Data for this exercise START
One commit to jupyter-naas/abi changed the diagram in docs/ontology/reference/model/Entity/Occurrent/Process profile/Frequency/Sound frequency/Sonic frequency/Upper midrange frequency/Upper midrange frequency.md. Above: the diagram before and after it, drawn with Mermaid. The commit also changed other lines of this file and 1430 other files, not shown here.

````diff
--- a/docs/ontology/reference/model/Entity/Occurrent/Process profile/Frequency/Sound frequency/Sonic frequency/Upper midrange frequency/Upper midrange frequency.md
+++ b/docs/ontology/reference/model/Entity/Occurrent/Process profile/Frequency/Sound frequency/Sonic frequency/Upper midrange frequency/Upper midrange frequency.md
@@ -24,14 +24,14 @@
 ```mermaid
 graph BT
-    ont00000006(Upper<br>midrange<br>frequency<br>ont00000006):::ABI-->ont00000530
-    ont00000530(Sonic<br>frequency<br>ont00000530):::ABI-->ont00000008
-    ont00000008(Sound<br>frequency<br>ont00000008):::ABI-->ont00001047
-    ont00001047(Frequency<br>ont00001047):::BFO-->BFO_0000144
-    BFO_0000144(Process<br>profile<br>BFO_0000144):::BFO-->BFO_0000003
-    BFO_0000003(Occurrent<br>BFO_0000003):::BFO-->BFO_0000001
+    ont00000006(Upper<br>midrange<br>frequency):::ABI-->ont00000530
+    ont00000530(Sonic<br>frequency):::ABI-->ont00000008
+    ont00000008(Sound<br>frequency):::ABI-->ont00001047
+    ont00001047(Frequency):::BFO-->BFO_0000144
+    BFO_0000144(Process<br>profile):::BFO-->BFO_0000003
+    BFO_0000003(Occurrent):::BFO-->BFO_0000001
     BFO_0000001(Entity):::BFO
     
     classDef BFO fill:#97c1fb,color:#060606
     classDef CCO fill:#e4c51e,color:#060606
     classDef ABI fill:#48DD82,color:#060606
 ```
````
Data for this exercise END
§ **What you are asked to do**
Could you state the number of lines above in which the word "Sonic" appears? Give that number by itself.

§ **Task result**
5